I am absolutely aware that my list of consequences is entirely incomplete.
But I have tried to describe what might follow a crime that may have only lasted a few minutes. It may be immediately forgotten by the perpetrator, but could have life-long consequences for the victim.
Therefore, it is undoubtedly necessary that the war crimes committed by Russian soldiers in Ukraine, including the sexual violence and rape of Ukrainian civilians should be brought to national and international courts. The victims deserve justice.
It is not an excuse to be drunk, it is not an excuse to be frustrated by one’s own miserable life, it is not an excuse to feel betrayed by one’s command. There is no excuse for sexual violence and rape, and there never will be.
Nowadays we understand that victims deserve the help. In former times or in some other countries victims are still told to forget, to keep silent and to carry on with their lives. And many of these women do carry on, but it is never again a truly fully life. Victims deserve the help they need, both physically and emotionally.
The help should be offered in an unbiased and empathetic manner. It should be available as soon after the crime as possible. It should be available close to where the victim lives and offered by qualified professionals, hopefully in the victims’ native language, which is very important to the victims.
On the other side, the perpetrator, but also the higher-ranking commanders, should all know that their punishment is coming, sooner or later.
Before I finish, I would like to mention another Russian war crime. It was already mentioned yesterday and it is very painful. It is the deportation and forced Russification of Ukrainian children. This is not a physical rape, but rather a mental and emotional one.
Sadly, we Latvians know what deportation means. In 1941 and 1949, Latvian children suffered deportation to Siberia. Now a very thick book has been published in Latvia, called ‘Children of Siberia’. It is full of sad stories of lost childhood, stolen opportunities for education, about lost parents and siblings.
The Russian authorities should not be so sure that these children will forget their origins. Many neuroscientists suggest that early childhood experiences are stored in our brains throughout our lives and can be reactivated in unpredictable circumstances. We all know how smells, sounds, music, pictures bring back long-forgotten memories – so-called déjà vu and flashbacks.
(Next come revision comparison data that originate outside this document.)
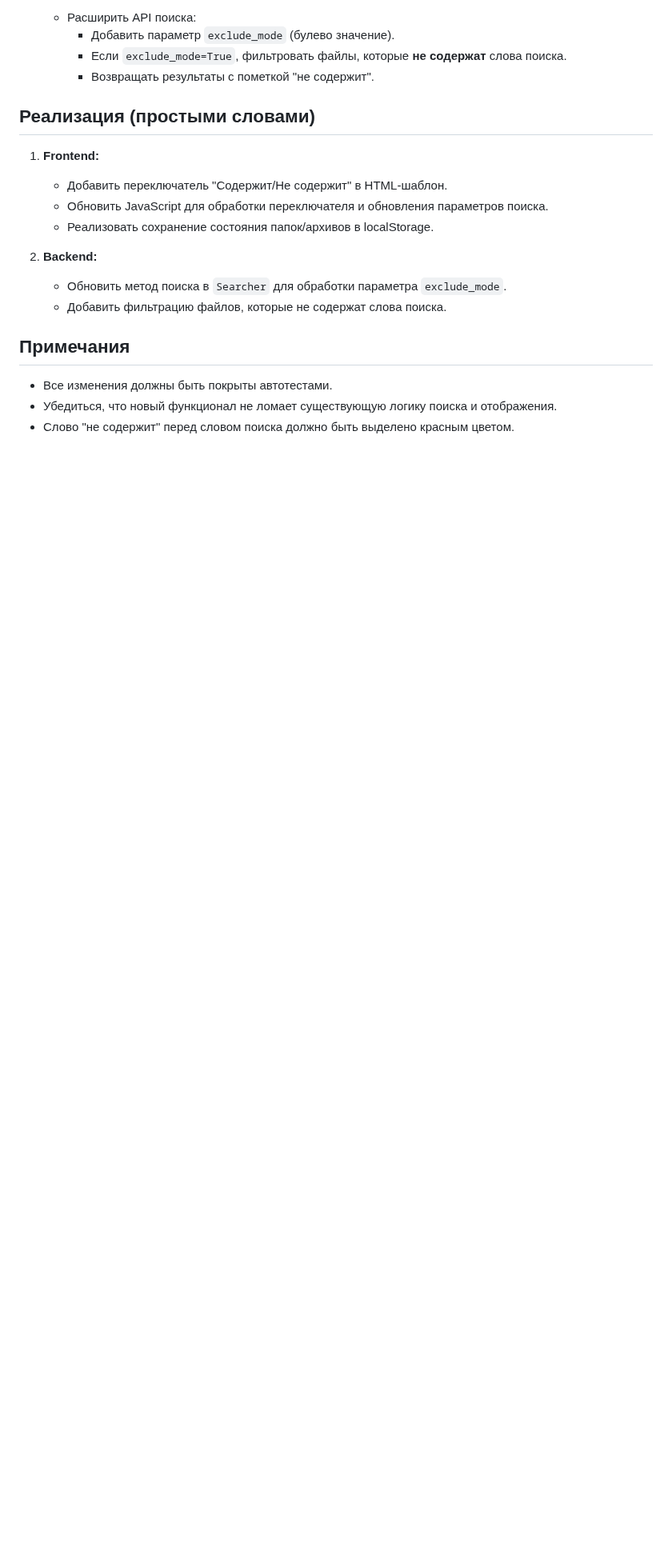
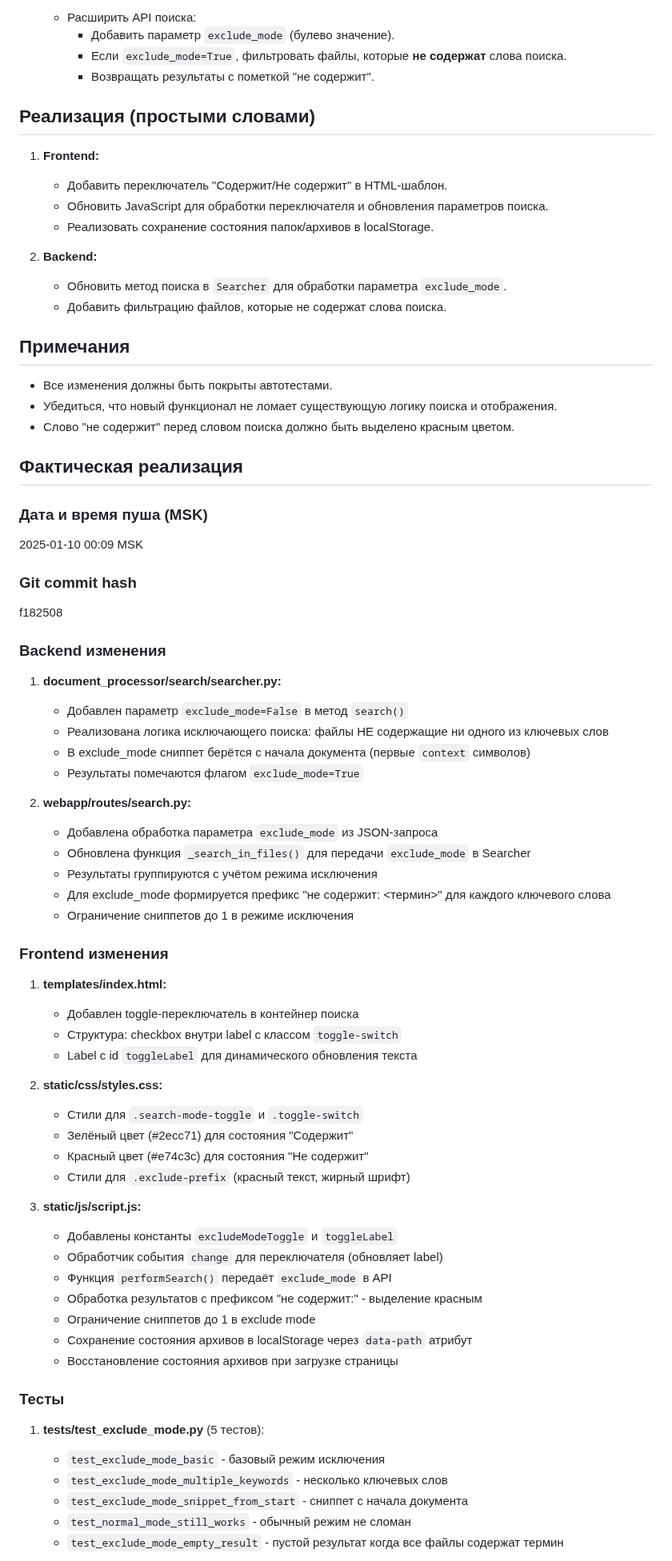
Before and after one commit to mvyarikov-web/ZAKUPKI_WEB, a Markdown page: increments_doc/009_increment_2025-10-01.md, the part around one of its changes. Shown at 80% size. Rendered like a GitHub page; blank space fills up the shorter version.

Commit message:
docs: update increment 009 documentation with implementation details
Added detailed documentation of the implementation including:
- Git commit hash and timestamp
- Backend changes in Searcher and API routes
- Frontend changes in HTML, CSS, and JavaScript
- Test coverage details
- Logic and compatibility notes

Co-authored-by: mvyarikov-web <232117389+mvyarikov-web@users.noreply.github.com>

```diff
--- a/increments_doc/009_increment_2025-10-01.md
+++ b/increments_doc/009_increment_2025-10-01.md
@@ -52,3 +52,55 @@
 - Все изменения должны быть покрыты автотестами.
 - Убедиться, что новый функционал не ломает существующую логику поиска и отображения.
 - Слово "не содержит" перед словом поиска должно быть выделено красным цветом.
+
+## Фактическая реализация
+
+### Дата и время пуша (MSK)
+2025-01-10 00:09 MSK
+
+### Git commit hash
+f182508
+
+### Backend изменения
+1. **document_processor/search/searcher.py:**
+   - Добавлен параметр `exclude_mode=False` в метод `search()`
+   - Реализована логика исключающего поиска: файлы НЕ содержащие ни одного из ключевых слов
+   - В exclude_mode сниппет берётся с начала документа (первые `context` символов)
+   - Результаты помечаются флагом `exclude_mode=True`
+
+2. **webapp/routes/search.py:**
+   - Добавлена обработка параметра `exclude_mode` из JSON-запроса
+   - Обновлена функция `_search_in_files()` для передачи `exclude_mode` в Searcher
+   - Результаты группируются с учётом режима исключения
+   - Для exclude_mode формируется префикс "не содержит: <термин>" для каждого ключевого слова
+   - Ограничение сниппетов до 1 в режиме исключения
+
+### Frontend изменения
+1. **templates/index.html:**
+   - Добавлен toggle-переключатель в контейнер поиска
+   - Структура: checkbox внутри label с классом `toggle-switch`
+   - Label с id `toggleLabel` для динамического обновления текста
+
+2. **static/css/styles.css:**
+   - Стили для `.search-mode-toggle` и `.toggle-switch`
+   - Зелёный цвет (#2ecc71) для состояния "Содержит"
+   - Красный цвет (#e74c3c) для состояния "Не содержит"
+   - Стили для `.exclude-prefix` (красный текст, жирный шрифт)
+
+3. **static/js/script.js:**
+   - Добавлены константы `excludeModeToggle` и `toggleLabel`
+   - Обработчик события `change` для переключателя (обновляет label)
+   - Функция `performSearch()` передаёт `exclude_mode` в API
+   - Обработка результатов с префиксом "не содержит:" - выделение красным
+   - Ограничение сниппетов до 1 в exclude mode
+   - Сохранение состояния архивов в localStorage через `data-path` атрибут
+   - Восстановление состояния архивов при загрузке страницы
+
+### Тесты
+1. **tests/test_exclude_mode.py** (5 тестов):
+   - `test_exclude_mode_basic` - базовый режим исключения
+   - `test_exclude_mode_multiple_keywords` - несколько ключевых слов
+   - `test_exclude_mode_snippet_from_start` - сниппет с начала документа
+   - `test_normal_mode_still_works` - обычный режим не сломан
+   - `test_exclude_mode_empty_result` - пустой результат когда все файлы содержат термин
+
```
Also changed, not shown: other parts of increments_doc/009_increment_2025-10-01.md (+11 -0 lines).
The fate of these Ukrainian children will not be forgotten.
We need more women to be part of peace talks. And we need more men to speak up against sexual violence in war. Look at this panel – we are all women talking about sexual violence. We also need men to speak up and condemn sexual violence.
Again, thank you for inviting me. I think this conference is an important step forward towards condemning sexual violence.
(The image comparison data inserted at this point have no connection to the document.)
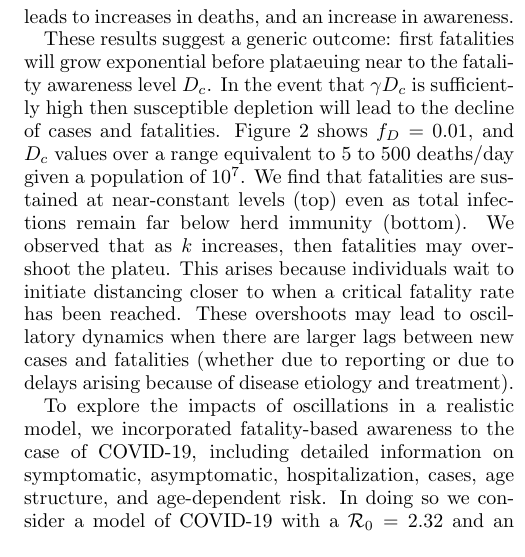
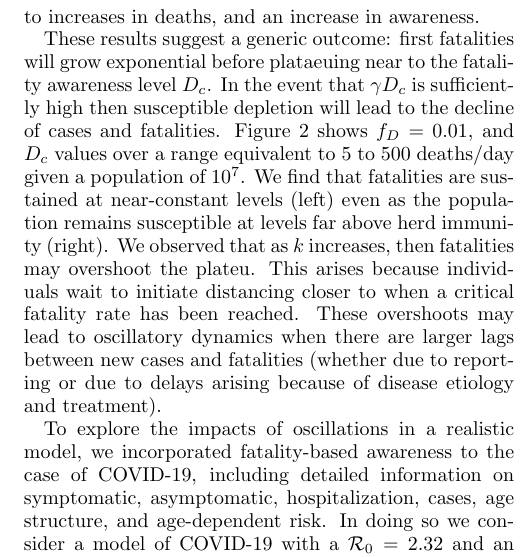
Before and after one commit to jsweitz/covid19-git-plateaus, a LaTeX paper (paper/covidplateaus.tex, which reads paper/covidplateaus.body.tex): part of one column of page 4 of 5, cut so that both start at the same text. The pictures show the PDF file paper/covidplateaus.pdf that the author committed with the source.

Commit message:
Paper typos

```diff
--- a/paper/covidplateaus.body.tex
+++ b/paper/covidplateaus.body.tex
@@ -221,8 +222,8 @@ depletion will lead to the decline of cases and fatalities.
 Figure~\ref{fig.generic} shows
 $f_D=0.01$, and $D_c$ values over a range
 equivalent to 5 to 500 deaths/day given a population of $10^7$.
-We find that fatalities are sustained at near-constant levels (top)
-even as total infections remain far below herd immunity (bottom).
+We find that fatalities are sustained at near-constant levels (left)
+even as the population remains susceptible at levels far above herd immunity (right).
 We observed that as $k$ increases, then fatalities may overshoot
 the plateu. This arises because individuals wait to initiate distancing
 closer to when a critical fatality rate has been reached.
```
Also changed, not shown: paper/covidplateaus.pdf, paper/covidplateaus.body.tex (1 more changed lines), 1 other file.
Thank you, Olena – you are my personal hero – and all participants!